▶ **TASK REQUIREMENTS**
All lines in the material below that hold "spend" should be found and copied.

▶ **TASK MATERIAL**

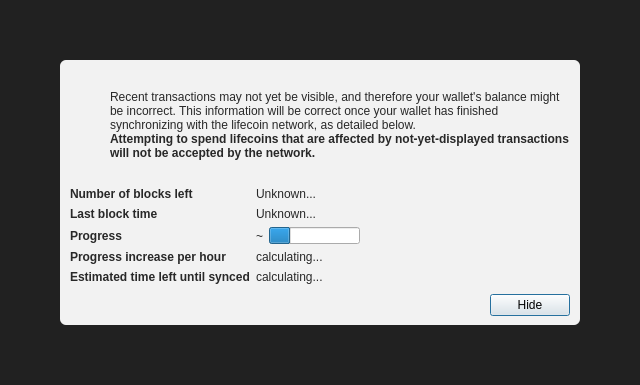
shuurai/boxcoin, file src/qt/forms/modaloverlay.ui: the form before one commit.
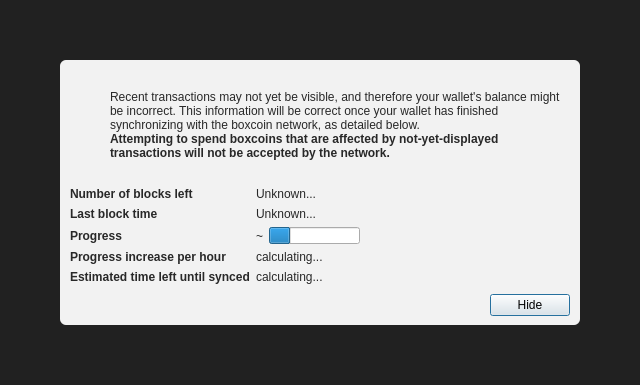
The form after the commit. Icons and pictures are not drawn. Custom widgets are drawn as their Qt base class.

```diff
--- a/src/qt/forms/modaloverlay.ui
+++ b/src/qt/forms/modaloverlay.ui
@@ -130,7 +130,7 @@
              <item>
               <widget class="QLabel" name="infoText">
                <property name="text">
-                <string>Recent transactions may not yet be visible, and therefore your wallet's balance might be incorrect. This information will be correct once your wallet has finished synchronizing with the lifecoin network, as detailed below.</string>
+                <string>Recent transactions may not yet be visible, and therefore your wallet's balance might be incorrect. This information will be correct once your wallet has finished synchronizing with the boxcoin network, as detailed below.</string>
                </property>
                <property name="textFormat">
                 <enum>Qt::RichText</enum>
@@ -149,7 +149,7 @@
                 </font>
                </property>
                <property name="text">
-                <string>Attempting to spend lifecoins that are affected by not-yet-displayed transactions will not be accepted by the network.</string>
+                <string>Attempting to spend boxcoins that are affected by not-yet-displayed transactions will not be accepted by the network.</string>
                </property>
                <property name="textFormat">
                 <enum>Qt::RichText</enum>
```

▶ **WRITTEN ANSWER**
-                <string>Attempting to spend lifecoins that are affected by not-yet-displayed transactions will not be accepted by the network.</string>
+                <string>Attempting to spend boxcoins that are affected by not-yet-displayed transactions will not be accepted by the network.</string>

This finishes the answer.